Harris, the Pirates all-time leader in receptions (268) and receiving yards (3,001), excelled as a No. 1 target for the team over the last four years, but it was during punt and kickoff returns where his jaw-dropping moves took center stage.
Slippery and explosive, the 6-foot, 205-pounder was named the Conference USA Special Teams Player of the Year in 2009, and in 2010 was named the conference MVP before being drafted by the Dallas Cowboys in the sixth round of the NFL draft.
East Carolina special teams coach Clay McGuire knows replacing the man with fleet feet is no easy feat, but he feels confident this year’s group can get the job done.
“Return-wise, we have a big hole to fill trying to replace Dwayne Harris but right now I feel pretty good,” ECU special teams coach Clay McGuire said. “We have one of our biggest playmakers in Lance Lewis back there catching punts and we also have Danny Webster back there.
“(Kickoff returns) is kind of wide open. We have Reggie Bullock, Alex Owah, Torrance Hunt and a whole slew of guys that can be a kickoff return guy. It’s a process and you can’t really tell until you see who really stands out. We’ll try to figure that out as it goes.”
The group may be talented but it is also untested. Senior Lance Lewis is the team’s top target at wide receiver, but he has never returned a punt in a Pirate uniform. The same goes for true freshman WR Webster. Bullock, who won the starting RB job, is a JUCO transfer and will be playing his first game as a Pirate on Saturday when the team opens up the season against No. 12 South Carolina, while Hunt is a sophomore RB who has also never caught a kickoff at ECU.
There are no players on the roster who have returned punts for the Pirates. Senior WR Michael Bowman (11-24.4 ypr), who is suspended for the first game due to his arrest for disorderly conduct this summer, and sophomore RB Michael Dobson (8-13.1 ypr) are the only returning players who caught kickoffs last season.
McGuire said each position requires a different skill set.
“Our ideal punt return guy is kind of like a point guard. It’s a guy that can handle the ball really well and has a great feel for the game. He needs to feel things around him without seeing it and make that first guy miss and get yardage from there,” McGuire said. “On kickoff returns we’re looking for a guy who can catch it and go. A guy who can catch it and get going as fast as he can, as quick as possible.”
While having a speedster return kicks and punts is ideal, McGuire said it means nothing if he doesn’t have good hands.
“You might have the fastest guy in the world back there but if he can’t catch we’re not going to put him there,” McGuire said. “
Most return guys are generally under six-feet tall and fit the “jitterbug” stereotype. However, standing at 6-foot-3-inches, Lewis, who was named to the preseason C-USA team after he caught 89 passes for 1,116 yards and a school-record 14 TDs last year, breaks that mold.
“He looks good back there,” McGuire said. “If you go back he was a great basketball player in high school.
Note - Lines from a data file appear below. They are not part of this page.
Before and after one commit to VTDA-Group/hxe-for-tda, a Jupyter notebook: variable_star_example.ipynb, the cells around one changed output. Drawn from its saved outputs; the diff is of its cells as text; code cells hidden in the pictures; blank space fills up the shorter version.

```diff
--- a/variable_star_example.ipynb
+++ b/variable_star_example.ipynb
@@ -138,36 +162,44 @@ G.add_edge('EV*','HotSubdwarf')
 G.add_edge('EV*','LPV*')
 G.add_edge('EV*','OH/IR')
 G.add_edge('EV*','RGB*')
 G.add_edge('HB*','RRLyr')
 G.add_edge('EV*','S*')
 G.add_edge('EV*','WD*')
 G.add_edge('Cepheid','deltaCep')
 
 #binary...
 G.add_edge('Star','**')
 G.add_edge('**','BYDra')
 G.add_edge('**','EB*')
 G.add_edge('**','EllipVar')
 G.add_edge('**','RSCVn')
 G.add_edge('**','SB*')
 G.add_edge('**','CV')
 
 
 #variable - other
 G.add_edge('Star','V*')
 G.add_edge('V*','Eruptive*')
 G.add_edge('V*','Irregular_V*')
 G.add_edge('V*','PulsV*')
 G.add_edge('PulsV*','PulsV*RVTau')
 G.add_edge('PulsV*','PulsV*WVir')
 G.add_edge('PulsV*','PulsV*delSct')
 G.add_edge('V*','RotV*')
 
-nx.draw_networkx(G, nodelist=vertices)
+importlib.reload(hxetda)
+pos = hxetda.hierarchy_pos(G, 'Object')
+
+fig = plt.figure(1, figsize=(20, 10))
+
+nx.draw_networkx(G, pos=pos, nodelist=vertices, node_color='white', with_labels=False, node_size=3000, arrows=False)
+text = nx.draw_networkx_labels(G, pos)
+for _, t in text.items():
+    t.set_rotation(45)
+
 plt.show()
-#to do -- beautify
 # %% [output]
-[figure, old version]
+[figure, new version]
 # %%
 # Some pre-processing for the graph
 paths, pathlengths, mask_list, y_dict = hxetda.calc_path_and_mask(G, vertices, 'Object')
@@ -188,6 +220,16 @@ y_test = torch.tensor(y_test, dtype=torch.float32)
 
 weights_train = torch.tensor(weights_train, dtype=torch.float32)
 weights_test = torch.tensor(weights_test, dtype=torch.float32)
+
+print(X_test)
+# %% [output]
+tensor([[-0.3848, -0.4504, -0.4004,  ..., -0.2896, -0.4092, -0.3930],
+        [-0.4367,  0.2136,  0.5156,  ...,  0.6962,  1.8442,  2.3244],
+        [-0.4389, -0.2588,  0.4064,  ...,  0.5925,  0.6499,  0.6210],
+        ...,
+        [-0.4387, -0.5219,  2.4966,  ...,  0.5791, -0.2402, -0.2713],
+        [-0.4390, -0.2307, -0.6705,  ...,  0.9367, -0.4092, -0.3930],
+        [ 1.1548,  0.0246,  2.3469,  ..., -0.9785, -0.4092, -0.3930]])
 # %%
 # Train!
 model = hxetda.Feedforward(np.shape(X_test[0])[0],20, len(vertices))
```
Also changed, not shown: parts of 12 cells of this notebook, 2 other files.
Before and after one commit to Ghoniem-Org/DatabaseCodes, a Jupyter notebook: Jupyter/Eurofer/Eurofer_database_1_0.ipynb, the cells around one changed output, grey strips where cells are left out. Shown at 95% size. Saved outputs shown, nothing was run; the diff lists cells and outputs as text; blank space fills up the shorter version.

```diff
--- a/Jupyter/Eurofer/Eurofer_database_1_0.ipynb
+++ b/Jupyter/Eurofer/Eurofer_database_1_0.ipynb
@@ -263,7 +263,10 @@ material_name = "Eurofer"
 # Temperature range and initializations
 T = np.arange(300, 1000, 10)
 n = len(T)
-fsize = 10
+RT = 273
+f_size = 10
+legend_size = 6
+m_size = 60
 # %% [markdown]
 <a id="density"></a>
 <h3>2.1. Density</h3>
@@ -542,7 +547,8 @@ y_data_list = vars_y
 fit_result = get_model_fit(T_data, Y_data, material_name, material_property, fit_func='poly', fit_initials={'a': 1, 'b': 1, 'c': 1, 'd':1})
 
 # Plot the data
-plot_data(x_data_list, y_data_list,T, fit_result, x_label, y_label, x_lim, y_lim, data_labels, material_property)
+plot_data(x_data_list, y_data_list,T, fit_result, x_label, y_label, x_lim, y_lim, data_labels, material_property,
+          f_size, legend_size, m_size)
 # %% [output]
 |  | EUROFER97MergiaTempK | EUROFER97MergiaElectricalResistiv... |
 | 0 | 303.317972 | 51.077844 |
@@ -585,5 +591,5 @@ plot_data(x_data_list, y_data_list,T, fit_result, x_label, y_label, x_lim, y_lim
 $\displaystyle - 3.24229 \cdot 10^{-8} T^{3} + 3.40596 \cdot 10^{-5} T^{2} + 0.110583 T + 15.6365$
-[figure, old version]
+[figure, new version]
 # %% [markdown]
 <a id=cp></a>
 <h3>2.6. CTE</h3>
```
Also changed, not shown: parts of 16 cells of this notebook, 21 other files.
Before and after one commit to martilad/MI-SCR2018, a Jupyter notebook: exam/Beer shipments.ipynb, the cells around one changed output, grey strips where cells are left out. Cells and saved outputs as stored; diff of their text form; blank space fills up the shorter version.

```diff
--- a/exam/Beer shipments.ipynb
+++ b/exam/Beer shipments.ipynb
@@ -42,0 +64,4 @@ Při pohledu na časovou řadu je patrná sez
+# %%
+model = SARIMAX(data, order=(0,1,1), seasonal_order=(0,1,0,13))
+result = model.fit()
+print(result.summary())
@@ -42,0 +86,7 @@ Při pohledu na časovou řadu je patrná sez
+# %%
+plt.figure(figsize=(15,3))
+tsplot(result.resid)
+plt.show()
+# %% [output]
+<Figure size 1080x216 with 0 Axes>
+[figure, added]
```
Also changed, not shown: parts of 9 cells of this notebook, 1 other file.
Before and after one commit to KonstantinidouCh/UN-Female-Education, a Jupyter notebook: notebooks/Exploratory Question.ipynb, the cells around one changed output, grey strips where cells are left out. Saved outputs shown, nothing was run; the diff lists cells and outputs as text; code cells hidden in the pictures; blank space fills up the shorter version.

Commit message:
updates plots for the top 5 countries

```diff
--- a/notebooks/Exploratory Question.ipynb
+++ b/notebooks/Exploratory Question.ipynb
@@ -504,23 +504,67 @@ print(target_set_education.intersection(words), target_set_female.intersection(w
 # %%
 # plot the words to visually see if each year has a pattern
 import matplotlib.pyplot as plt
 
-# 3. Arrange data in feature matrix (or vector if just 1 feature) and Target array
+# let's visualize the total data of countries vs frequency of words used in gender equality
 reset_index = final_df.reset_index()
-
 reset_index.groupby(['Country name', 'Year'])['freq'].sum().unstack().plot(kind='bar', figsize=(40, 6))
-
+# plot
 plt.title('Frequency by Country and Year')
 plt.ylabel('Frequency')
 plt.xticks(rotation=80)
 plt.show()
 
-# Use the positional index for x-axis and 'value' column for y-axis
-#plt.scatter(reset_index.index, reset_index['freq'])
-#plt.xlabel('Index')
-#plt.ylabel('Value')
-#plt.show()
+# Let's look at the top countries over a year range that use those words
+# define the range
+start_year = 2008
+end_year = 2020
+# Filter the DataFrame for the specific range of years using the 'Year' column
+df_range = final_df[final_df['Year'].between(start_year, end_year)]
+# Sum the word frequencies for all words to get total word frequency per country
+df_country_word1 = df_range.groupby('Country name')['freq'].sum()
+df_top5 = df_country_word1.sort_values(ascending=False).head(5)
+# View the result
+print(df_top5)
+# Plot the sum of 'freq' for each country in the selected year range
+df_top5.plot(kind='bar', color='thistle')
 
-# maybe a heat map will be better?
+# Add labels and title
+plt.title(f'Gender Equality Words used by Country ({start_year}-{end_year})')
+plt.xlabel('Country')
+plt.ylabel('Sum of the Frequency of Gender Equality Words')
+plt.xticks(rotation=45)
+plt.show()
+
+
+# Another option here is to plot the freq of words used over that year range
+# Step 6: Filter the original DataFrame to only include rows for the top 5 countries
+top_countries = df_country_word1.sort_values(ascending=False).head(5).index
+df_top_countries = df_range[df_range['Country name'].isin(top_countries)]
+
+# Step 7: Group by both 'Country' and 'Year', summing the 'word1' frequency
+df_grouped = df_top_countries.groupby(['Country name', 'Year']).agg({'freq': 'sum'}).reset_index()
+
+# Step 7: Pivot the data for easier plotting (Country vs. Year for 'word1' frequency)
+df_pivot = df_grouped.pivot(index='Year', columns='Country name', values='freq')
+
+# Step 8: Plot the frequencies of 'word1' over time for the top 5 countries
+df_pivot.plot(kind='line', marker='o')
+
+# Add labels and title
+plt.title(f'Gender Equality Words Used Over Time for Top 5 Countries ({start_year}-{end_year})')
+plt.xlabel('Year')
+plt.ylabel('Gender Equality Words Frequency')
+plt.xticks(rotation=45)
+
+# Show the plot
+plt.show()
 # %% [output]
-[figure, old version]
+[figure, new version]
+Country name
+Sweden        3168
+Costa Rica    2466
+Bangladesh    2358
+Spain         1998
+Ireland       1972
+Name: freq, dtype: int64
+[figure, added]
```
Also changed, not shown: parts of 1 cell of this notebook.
He’s got great ball skills and when you look back at the film from last year he made some really good runs after the catch. I’m excited about it.”
Heading into the season, Lewis is viewed as the team’s best receiver, which makes playing him on special teams a bit of a risk-reward scenario because it increases the chances of him getting injured.
“Well, that’s part of it, but he could get hurt getting off of a bus,” McGuire said. “Now, all of us obviously pray that, that never happens to anybody but you can’t go around and not play guys because of the fear they might get hurt. You can get hurt on the backside of a play just as easily as you can if you were catching a punt. We did the same thing with Dwayne last year. Those guys are horses and they are out there because they want to contribute to the team.”